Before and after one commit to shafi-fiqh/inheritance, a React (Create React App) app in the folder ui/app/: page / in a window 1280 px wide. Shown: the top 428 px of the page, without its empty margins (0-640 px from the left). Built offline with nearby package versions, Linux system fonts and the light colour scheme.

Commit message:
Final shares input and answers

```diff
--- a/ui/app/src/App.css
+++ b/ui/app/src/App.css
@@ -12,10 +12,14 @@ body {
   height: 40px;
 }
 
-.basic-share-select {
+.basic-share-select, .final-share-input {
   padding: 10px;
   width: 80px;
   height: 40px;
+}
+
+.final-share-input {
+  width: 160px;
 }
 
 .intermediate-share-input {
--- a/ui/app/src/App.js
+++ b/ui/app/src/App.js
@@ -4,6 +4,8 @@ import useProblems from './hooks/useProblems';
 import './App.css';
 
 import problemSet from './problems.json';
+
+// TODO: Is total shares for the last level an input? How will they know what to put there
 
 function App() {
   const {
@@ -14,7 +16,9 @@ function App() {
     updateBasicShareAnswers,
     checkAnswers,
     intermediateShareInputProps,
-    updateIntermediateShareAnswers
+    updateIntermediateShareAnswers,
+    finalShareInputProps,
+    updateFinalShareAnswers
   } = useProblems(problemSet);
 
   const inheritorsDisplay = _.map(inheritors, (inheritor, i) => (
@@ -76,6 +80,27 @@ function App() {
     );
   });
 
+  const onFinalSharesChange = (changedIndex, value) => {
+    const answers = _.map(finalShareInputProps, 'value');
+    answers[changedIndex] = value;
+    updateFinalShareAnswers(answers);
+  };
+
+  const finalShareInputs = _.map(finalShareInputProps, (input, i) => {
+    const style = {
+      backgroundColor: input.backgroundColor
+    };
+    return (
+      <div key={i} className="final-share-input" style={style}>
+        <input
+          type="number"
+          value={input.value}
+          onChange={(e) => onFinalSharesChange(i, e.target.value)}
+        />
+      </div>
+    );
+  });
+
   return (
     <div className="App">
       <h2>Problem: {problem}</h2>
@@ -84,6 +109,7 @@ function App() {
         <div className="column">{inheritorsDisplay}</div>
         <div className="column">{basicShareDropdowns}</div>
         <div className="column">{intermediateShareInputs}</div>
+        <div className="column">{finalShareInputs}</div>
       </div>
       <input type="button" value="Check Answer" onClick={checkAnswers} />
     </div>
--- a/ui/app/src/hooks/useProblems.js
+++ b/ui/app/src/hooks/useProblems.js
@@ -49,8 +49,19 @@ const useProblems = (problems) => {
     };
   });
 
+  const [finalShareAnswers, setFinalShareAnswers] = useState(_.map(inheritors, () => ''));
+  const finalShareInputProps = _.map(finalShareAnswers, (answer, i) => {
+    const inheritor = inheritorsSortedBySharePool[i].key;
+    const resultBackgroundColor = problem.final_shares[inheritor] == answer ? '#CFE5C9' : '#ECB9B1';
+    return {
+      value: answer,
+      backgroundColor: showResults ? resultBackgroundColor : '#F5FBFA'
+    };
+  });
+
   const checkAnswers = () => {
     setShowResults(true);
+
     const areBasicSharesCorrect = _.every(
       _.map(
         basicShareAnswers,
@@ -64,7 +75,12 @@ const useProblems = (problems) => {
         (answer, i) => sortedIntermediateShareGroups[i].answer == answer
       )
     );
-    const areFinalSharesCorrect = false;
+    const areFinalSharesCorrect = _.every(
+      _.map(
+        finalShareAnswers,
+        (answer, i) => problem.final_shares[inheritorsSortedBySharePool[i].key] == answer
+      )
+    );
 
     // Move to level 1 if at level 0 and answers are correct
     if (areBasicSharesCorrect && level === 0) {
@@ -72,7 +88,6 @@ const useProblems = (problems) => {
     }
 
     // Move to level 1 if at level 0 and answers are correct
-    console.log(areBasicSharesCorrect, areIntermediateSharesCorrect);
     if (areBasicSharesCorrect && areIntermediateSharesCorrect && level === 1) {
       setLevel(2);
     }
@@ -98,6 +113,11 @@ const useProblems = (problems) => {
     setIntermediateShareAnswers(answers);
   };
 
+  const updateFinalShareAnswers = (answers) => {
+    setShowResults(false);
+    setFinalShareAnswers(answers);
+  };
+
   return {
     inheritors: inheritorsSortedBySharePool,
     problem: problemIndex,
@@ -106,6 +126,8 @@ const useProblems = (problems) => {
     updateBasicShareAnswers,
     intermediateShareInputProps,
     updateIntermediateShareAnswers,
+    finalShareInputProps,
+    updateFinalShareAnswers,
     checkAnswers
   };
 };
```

Assignment
Select, from the listing, all lines that include the word "checkAnswers".

Solution to this problem
     checkAnswers,
       <input type="button" value="Check Answer" onClick={checkAnswers} />
   const checkAnswers = () => {
     checkAnswers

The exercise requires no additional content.